Task objective :: Check every line of the entries below for the word "construction", and copy the ones that have it.

Exercise materials ::
****************

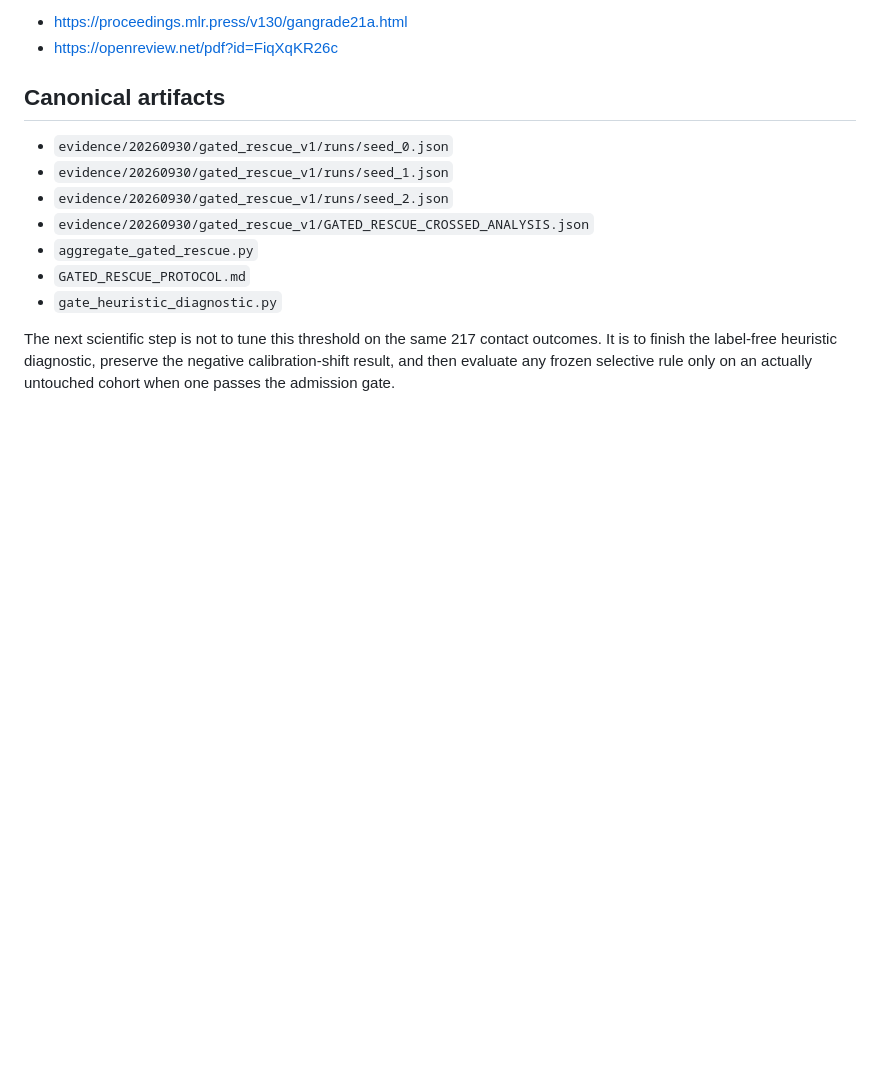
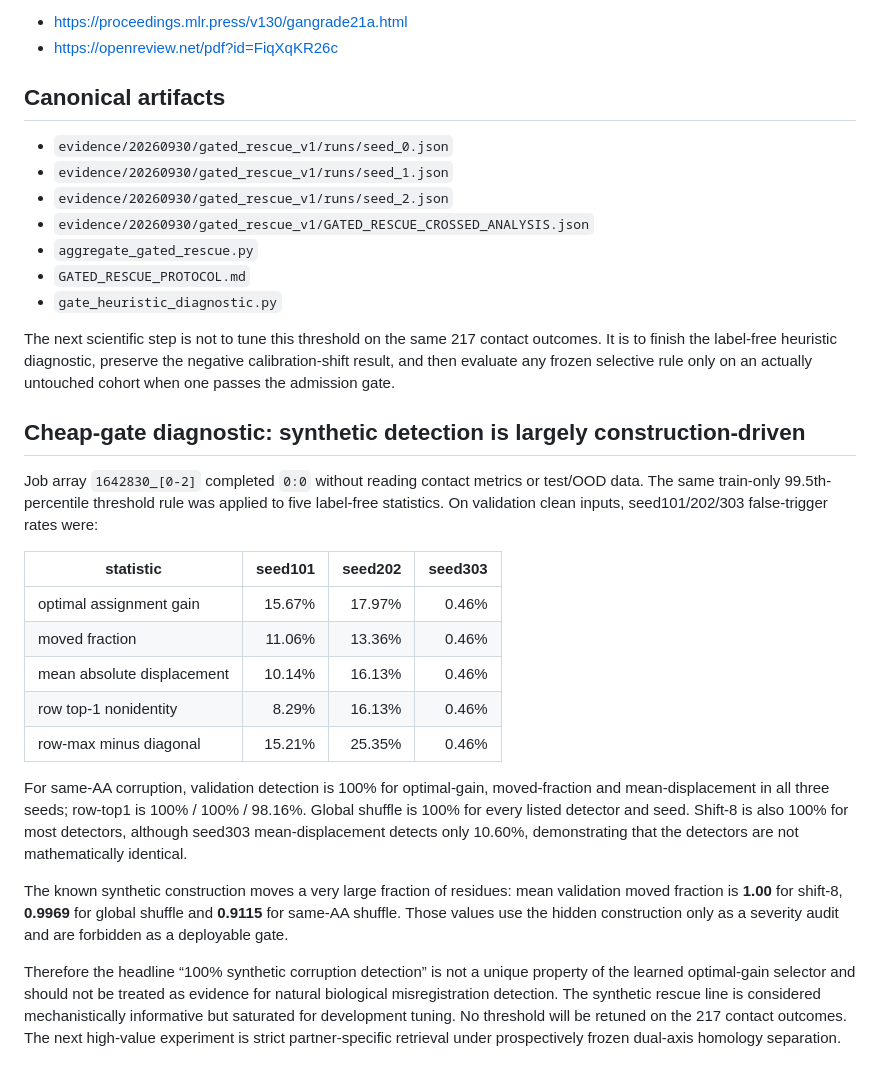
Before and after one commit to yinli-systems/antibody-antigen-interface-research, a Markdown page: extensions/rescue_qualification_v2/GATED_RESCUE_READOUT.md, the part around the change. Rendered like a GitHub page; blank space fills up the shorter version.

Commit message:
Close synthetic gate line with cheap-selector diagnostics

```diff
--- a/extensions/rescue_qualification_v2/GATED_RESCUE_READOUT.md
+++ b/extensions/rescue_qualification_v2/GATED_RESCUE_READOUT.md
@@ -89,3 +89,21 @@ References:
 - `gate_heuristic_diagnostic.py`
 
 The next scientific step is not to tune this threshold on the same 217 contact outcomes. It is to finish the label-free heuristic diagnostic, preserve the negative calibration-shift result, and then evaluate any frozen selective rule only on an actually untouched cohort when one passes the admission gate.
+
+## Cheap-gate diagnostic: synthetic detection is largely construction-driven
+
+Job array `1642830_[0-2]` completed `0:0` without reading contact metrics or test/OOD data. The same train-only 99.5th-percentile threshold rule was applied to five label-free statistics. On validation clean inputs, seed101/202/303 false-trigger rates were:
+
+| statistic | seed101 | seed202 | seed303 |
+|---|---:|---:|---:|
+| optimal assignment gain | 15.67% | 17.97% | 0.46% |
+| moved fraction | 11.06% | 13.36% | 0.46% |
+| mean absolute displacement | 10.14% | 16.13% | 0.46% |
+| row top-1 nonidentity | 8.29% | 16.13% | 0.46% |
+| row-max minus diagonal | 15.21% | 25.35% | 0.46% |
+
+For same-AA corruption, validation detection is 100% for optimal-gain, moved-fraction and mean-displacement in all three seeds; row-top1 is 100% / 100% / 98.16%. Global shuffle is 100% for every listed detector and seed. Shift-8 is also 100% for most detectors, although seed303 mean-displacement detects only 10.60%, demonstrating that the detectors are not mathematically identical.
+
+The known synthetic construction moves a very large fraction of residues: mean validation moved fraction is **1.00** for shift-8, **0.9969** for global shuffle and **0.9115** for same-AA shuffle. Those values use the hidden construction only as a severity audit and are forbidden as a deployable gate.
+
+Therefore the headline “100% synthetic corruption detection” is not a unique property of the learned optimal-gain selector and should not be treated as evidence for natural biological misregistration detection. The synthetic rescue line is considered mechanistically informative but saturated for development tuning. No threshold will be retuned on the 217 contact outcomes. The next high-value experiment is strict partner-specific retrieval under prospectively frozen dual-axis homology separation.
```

****************

Response to this task ::
+## Cheap-gate diagnostic: synthetic detection is largely construction-driven
+The known synthetic construction moves a very large fraction of residues: mean validation moved fraction is **1.00** for shift-8, **0.9969** for global shuffle and **0.9115** for same-AA shuffle. Those values use the hidden construction only as a severity audit and are forbidden as a deployable gate.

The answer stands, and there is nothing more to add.